Outside the United States, the word résumé is generally regarded as a CV. This has led to some international confusion, which we hope to clear up in this section.
The United Kingdom and Europe
In most European countries, including the United Kingdom and Ireland, “curriculum vitae” refers to the short, one-page document you write for a job application. Résumé is a rare term but is still understood by most hiring managers.
CVs for academic positions are also called CVs in Europe. However, you might hear them called academic CVs since it makes the meaning clearer.
Canadian businesses uses résumé in the same way as American companies, likely due to Canada’s proximity to the US. Similarly, a CV is used to apply for academic posts.
In Australia, résumés and CVs are both used to apply for jobs. Résumés tend to be one page, summarizing the main highlights of your career, while CVs are around two to three pages and outline all of your professional experience.
Similar to Australia, a résumé is usually one page and a curriculum vitae is two to three pages long in New Zealand. Both are used to apply for jobs.
You might need to create both since employers will either ask for one or the other.
When to Use a CV or a Résumé
If you have doubts as to whether an employer requires a resume or CV for that job you’re applying, then I’d advise you to ask yourself the following questions in order to determine the appropriate document.
What career type are you applying for?
If you’re putting in an application for a job in academia, especially as a lecturer, teacher, teacher assistant, or researcher at a college or university, then you should know that what you need is a CV. Some of these higher institutions of learning give stipulated guidelines for what to include in your CV, so ensure you check the school’s website for all the necessary information before you apply.
Where is the organization located?
Where the organization or company is located may determine whether you should submit a CV or a resume. Depending on the location or region a CV may be a standard resume or the highly detailed document that highlights all your career and achievements.
So, to determine which is appropriate to send, first consider the career/job type and location. If it’s for a job in academia or for a research position, the organization is likely to ask for a traditional CV.
However, if you’re still in doubt about which to send, contact the recruiter or hiring manager and seek clarifications.
Finally, if you have a CV and do not have a résumé, it is important to put one together. CVs are generally more detailed with the constant addition of new information, so it is much easier to create a résumé from a CV, considering the fact that it’s usually shorter and more concise.
It is important to have the right document for a job application and to keep both documents on hand. This will ensure topnotch preparedness beforehand, no matter which of them the employers request.
What you will find in CVs
- Full name
- Contact information
- Professional title
- Résumé Summary or Résumé Objective
- Research interests
- Publications (academic papers, articles books, etc.
- Teaching and/or lecturing experience
- Work experience
- Languages Proficiency
- Grants of fellowships
These are typically what you’d find in curriculum vitae.
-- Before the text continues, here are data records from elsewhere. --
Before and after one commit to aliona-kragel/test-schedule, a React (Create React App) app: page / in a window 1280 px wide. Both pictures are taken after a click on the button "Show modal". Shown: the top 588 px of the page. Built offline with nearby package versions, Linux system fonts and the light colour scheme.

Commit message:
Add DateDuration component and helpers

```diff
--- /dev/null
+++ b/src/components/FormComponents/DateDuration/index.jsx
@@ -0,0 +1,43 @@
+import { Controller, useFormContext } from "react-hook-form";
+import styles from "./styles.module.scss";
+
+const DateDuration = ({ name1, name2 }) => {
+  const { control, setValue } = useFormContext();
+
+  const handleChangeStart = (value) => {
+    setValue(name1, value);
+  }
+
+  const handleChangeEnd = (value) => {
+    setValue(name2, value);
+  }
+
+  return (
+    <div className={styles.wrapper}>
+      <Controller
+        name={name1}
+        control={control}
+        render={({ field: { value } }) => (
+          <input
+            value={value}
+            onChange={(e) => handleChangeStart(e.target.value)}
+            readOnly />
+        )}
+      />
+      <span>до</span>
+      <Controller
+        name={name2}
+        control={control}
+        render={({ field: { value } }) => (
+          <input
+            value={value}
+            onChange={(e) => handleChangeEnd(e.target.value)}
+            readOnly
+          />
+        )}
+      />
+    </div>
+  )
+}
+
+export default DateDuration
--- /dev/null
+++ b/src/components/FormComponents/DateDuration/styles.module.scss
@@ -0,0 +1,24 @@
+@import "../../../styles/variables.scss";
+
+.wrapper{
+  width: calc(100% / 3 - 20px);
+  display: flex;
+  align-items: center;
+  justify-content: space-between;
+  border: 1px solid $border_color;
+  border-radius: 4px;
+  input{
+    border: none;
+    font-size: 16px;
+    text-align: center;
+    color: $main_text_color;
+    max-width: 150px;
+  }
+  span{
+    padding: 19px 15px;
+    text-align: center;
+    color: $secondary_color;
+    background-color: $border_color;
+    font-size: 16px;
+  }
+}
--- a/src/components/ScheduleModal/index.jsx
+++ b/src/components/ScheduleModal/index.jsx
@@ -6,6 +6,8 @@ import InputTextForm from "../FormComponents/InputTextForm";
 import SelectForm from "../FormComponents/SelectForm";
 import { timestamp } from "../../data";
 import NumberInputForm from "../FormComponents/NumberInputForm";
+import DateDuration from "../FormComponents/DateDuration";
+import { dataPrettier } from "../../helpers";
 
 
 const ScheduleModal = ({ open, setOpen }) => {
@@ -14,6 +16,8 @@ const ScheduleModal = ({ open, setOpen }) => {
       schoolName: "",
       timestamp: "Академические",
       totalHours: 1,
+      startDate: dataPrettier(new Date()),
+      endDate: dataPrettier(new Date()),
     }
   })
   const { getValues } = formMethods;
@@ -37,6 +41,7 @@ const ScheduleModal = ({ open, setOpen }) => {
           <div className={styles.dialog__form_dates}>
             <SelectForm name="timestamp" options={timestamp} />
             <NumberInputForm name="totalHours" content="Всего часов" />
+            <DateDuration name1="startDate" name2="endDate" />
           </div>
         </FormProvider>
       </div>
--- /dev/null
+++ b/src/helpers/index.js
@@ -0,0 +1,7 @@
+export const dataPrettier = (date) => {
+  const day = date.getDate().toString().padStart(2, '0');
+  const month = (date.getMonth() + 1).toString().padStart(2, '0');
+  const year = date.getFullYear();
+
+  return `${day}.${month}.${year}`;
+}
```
Now, let’s see the content and structure for résumés.
What you will find in Résumés
- Full name
- Job title (that is the title of the position applied for)
- Contact information
- Resume Summary (usually referred to as Objective)
- Work experience
- Relevant skills
- Languages Proficiency
- Relevant certifications and/or interests
Those are the information usually contained in résumés.
Now, let’s do a quick recap of all that we discussed.
- A résumé is usually a one or at most two page summary of work experience and background relevant to the job being applied for. While on the other hand, a CV is a much longer academic history that highlights all your work experiences, certificates, and publications.
- Résumé is one or two pages, while CV is longer.
- Résumé is used for job hunting in all industries, while CVs are used for jobs and admissions in Academia
- Résumés are customized to meet specific job requirements, while CVs are more comprehensive.